General News

Ruined roads require more than promises

The state’s peak agricultural body has reminded politicians funding alone is not enough to repair flood-damaged roads.

The state and federal governments announced $312 million to rebuild and improve roads in the state’s north, which was recently smashed by successive serious floods.

However, farmers and landholders on the Kempsey-Armidale Road, which links Armidale and the coast, have been waiting for years to have their fire- and flood-damaged road repaired, to no avail. The road is so badly damaged now – closed in multiple places – that people are worried for their safety, and some landholders say they would sell up and move out, if they could find anyone to buy a farm on a ruined road.

Sandra Mitchell, a local NSW Farmers member who lives on the road, said it was time for all levels of government to stop passing the buck and for work to be done.

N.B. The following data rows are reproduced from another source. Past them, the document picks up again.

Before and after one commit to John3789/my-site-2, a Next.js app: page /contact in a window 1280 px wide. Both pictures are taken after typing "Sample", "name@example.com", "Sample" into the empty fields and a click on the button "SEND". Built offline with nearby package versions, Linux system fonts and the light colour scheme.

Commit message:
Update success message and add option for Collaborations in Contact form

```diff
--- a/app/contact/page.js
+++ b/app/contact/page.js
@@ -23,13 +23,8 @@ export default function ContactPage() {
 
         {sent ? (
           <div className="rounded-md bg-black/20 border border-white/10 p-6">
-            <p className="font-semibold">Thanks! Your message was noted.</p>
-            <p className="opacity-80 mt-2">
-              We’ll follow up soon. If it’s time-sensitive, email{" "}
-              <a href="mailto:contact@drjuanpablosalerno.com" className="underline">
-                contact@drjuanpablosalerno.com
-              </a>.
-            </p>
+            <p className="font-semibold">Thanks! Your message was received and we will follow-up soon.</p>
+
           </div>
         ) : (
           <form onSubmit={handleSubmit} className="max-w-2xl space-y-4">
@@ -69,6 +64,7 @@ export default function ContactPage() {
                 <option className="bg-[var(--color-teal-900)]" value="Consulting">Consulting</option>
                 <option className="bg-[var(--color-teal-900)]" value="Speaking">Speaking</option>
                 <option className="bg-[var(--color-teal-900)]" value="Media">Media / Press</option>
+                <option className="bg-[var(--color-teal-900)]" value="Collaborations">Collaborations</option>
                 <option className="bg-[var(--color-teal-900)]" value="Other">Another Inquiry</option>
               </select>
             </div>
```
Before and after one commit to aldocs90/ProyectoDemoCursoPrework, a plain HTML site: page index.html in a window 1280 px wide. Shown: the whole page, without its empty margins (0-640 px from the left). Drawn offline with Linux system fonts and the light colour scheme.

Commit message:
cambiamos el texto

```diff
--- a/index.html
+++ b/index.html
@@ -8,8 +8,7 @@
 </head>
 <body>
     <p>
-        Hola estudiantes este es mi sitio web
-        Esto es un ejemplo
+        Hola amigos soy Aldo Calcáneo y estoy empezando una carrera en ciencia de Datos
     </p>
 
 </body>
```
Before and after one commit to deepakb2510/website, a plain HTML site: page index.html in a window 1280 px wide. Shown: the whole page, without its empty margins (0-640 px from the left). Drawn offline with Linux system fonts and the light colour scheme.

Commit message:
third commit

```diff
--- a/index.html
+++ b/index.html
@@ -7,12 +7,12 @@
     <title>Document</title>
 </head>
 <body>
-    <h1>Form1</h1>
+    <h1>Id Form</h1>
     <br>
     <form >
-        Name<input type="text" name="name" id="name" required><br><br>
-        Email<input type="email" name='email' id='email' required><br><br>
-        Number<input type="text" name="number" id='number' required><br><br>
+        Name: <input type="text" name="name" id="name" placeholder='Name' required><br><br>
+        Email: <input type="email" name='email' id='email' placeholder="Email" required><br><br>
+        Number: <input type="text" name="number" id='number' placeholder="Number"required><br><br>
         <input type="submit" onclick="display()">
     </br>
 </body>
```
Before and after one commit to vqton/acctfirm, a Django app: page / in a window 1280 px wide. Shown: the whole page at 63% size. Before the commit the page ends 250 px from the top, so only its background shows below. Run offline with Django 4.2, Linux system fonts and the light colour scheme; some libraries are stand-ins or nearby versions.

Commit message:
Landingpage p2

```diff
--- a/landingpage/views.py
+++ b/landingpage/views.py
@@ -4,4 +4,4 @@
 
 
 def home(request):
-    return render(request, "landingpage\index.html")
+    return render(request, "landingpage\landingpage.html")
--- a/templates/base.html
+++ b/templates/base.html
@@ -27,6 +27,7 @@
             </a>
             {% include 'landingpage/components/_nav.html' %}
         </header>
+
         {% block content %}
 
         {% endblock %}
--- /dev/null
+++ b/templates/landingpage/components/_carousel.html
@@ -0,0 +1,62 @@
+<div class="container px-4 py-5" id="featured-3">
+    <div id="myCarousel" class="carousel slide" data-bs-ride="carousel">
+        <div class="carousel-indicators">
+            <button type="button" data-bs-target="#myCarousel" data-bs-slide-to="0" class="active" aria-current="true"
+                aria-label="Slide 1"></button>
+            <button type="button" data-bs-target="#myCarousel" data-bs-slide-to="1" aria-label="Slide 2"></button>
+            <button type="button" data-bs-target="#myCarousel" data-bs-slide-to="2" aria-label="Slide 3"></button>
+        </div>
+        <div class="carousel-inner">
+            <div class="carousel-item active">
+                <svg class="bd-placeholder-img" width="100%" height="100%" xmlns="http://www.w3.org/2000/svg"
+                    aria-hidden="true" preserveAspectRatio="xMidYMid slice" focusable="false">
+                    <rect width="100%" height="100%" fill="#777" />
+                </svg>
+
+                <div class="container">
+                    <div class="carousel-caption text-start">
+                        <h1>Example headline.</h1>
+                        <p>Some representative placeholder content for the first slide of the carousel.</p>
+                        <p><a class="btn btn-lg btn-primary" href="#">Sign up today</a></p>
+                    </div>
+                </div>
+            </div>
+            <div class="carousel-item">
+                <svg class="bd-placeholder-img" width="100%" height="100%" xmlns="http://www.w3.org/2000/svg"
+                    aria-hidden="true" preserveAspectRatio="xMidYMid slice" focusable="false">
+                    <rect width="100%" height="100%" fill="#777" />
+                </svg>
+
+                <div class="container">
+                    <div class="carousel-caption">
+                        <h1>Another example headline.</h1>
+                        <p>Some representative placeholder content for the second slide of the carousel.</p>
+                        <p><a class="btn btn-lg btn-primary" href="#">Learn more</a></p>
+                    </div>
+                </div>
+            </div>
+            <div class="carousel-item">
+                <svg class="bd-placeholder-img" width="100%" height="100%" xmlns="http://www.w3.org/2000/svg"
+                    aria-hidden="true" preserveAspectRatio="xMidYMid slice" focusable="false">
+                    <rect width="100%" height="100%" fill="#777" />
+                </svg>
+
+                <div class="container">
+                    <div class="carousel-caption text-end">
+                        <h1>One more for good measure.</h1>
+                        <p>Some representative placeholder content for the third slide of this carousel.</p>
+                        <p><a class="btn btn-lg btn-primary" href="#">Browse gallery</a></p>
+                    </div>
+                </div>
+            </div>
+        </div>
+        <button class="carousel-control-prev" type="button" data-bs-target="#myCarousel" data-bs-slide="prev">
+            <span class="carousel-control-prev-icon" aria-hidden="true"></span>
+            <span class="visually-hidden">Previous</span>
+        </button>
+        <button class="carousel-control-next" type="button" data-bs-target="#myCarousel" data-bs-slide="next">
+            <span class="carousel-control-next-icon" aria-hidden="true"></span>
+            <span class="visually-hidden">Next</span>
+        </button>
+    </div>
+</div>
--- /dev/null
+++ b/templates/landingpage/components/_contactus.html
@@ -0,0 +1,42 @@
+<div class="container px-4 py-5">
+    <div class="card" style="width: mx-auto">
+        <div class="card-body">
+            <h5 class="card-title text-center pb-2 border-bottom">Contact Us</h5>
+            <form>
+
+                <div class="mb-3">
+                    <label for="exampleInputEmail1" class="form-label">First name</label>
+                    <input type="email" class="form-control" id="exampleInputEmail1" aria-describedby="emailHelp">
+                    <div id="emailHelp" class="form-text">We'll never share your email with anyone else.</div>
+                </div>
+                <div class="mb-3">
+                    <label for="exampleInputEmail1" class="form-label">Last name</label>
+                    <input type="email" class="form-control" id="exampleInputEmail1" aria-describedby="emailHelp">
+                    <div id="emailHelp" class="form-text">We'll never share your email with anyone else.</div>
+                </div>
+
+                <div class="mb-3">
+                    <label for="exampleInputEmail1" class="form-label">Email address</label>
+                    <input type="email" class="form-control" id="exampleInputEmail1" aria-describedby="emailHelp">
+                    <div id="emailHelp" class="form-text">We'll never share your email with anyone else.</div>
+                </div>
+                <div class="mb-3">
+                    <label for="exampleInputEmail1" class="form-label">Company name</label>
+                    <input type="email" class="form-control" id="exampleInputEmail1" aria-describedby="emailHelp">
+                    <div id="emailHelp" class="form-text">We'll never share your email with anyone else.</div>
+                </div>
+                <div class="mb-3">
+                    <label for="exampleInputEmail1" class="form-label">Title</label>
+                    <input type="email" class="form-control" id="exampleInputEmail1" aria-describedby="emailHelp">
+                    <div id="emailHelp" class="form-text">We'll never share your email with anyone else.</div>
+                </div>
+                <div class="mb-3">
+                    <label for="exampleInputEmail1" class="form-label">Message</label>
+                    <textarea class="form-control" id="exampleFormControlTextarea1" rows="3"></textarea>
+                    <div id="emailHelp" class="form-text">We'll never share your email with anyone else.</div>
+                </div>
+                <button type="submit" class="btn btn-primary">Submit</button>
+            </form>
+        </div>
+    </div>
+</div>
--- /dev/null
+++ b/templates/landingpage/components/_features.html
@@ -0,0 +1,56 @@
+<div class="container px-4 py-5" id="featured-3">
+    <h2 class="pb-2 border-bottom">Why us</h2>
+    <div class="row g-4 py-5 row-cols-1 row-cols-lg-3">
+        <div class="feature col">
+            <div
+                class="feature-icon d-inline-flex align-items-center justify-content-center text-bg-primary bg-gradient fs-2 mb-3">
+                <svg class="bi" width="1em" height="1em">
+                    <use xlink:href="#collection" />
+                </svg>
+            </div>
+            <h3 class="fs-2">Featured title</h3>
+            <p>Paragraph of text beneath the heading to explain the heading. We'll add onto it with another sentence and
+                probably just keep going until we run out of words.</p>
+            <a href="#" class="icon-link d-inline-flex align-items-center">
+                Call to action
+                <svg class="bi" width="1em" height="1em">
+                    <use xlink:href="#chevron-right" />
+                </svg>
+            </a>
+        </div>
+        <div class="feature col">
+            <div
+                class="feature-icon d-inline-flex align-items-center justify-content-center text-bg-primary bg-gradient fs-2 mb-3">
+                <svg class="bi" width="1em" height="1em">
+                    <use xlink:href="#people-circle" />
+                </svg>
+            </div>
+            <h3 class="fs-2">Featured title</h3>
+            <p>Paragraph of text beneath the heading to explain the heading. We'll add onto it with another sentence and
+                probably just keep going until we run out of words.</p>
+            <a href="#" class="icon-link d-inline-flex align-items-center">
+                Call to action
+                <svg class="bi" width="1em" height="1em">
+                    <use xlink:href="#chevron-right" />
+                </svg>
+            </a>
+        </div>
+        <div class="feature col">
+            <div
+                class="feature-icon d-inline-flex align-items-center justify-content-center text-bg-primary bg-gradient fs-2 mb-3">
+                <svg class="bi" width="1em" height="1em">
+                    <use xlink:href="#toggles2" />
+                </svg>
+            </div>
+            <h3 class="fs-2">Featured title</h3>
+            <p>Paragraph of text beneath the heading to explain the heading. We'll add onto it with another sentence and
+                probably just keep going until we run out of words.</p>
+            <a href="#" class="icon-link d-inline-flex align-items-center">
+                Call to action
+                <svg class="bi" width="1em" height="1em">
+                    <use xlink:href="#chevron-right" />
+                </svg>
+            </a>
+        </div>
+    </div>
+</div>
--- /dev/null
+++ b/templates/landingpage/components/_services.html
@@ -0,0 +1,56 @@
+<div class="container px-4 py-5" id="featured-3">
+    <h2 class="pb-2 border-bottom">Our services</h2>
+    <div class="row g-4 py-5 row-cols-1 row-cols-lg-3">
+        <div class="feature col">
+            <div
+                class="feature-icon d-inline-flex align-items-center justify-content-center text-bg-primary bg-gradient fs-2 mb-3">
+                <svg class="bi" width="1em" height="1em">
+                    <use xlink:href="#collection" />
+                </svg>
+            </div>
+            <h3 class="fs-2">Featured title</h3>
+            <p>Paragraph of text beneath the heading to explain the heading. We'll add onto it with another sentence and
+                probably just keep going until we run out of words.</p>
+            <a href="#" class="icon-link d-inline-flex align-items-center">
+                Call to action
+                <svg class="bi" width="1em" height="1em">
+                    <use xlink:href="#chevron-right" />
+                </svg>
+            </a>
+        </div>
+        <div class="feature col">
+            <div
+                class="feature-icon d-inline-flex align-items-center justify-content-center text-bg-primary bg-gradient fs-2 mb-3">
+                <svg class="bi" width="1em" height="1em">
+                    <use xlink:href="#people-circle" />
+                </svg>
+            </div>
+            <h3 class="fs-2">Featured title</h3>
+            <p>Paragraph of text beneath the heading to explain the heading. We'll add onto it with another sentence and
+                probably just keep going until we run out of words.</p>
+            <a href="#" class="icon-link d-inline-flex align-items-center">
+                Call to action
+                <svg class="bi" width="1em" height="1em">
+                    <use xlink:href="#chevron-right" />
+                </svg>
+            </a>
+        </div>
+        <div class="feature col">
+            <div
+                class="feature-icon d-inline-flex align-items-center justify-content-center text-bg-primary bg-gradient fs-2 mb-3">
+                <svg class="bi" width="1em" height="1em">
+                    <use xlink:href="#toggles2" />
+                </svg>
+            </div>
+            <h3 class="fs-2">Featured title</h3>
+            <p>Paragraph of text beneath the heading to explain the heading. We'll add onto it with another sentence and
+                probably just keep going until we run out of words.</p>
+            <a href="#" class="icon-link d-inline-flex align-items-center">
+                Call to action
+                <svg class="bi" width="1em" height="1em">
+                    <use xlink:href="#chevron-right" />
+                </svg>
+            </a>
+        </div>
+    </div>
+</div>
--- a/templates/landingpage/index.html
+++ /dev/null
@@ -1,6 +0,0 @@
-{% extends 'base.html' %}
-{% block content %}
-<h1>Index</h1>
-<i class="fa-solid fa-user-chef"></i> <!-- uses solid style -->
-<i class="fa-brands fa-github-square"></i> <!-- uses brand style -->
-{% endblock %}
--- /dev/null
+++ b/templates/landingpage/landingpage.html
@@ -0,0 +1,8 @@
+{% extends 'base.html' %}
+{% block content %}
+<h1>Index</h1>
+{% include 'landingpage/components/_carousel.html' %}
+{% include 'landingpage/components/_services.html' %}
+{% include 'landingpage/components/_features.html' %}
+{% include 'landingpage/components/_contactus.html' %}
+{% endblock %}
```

“This would never happen if this road was in front of a local councillor’s house,” Ms Mitchell said.

“We don’t care who does the work as long as it gets done, and soon – this is a disaster waiting to happen.”

The road was declassified from a regional road to a local road in 2009 despite steadily increasing traffic as an important thoroughfare between Kempsey and Armidale. As the road crumbled, the local agriculture, tourism and timber industries all suffered as continual closures and reductions in load limits made operating businesses untenable. Prior to the 2019 State Election then-Roads

Minister Melinda Pavey wrote to local residents and told them: “the Kempsey-Armidale Road will be re-classified as a State Road under a re-elected NSW Nationals and Liberals Government.  It means, in effect, that the State will resume responsibility for maintaining and improving the Kempsey-Armidale Road”. Furthermore state MP Adam Marshall announced in 2020 that the NSW

Government would fund work to repair the entire length of the road, but so far little work has been done to fix the situation.
While the announcement talked about helping communities “recover and build back stronger”, NSW Farmers Vice President Xavier Martin said it was clear there needed to be a concerted effort to actually get the work done.

“Cash doesn’t fix roads, people with construction equipment do,” Mr Martin said.

“We’ve seen from the shocking example of the Kempsey-Armidale Road what happens when funding is not met with workers to get the job done.

“Make no mistake: we welcome this $312 million funding announcement, but we want to make it clear action is required now, you can’t just sign a cheque and declare ‘job done’.”


• The Kempsey-Armidale Road is an East-West Corridor, stretching for 87 kilometres – 68 kms of which are unsealed and are in a terrible state of disrepair.

• The road was declassified from a Regional Road to a Local Road in 2009.

• Vehicle counts in 2001 indicated 51 – 55 vehicles per day used the route. By 2020 traffic counts estimated the usage at 127 – 130 vehicles per day – meaning the volume nearly tripled. Local farmers believe these counts to be questionably low.

• Two grants were obtained in 2020 by the councils: $5 million to Kempsey for a section of road known as Pee Dee and $5 million to Armidale Council for Flying Fox Cutting.